== SOURCE MATERIAL ==

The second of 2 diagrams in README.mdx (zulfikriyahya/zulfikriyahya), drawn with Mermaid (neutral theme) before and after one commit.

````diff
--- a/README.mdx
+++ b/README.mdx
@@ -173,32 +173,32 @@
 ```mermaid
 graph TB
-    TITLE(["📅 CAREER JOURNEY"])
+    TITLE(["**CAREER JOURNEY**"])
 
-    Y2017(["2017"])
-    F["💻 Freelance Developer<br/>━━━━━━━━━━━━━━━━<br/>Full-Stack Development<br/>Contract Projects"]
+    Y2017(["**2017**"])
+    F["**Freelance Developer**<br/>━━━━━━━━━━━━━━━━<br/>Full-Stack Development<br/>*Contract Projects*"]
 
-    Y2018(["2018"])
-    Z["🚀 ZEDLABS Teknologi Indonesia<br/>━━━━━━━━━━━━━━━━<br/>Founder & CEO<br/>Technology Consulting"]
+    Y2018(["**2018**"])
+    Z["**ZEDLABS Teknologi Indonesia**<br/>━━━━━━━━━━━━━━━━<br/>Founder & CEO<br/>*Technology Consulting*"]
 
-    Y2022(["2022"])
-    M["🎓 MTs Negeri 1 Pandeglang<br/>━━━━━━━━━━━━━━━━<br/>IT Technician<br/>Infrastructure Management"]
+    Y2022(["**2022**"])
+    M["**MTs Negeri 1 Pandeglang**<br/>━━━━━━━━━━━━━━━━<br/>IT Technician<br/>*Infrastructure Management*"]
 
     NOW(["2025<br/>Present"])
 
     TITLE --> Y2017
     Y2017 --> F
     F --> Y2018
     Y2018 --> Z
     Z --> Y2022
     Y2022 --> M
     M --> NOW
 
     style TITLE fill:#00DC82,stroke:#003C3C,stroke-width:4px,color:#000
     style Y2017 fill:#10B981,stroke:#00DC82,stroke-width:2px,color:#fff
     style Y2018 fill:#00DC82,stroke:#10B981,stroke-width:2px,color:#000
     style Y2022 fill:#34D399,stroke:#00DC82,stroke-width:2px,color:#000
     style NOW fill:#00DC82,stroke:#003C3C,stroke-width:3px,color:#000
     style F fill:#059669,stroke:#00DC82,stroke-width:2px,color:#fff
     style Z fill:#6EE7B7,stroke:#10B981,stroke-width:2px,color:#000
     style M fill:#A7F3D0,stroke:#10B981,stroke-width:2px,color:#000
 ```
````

===

■ WORK REQUIRED
The answer should consist of all lines from the records above that hold the word "TITLE".

■ EXPECTED OUTPUT
-    TITLE(["📅 CAREER JOURNEY"])
+    TITLE(["**CAREER JOURNEY**"])
     TITLE --> Y2017
     style TITLE fill:#00DC82,stroke:#003C3C,stroke-width:4px,color:#000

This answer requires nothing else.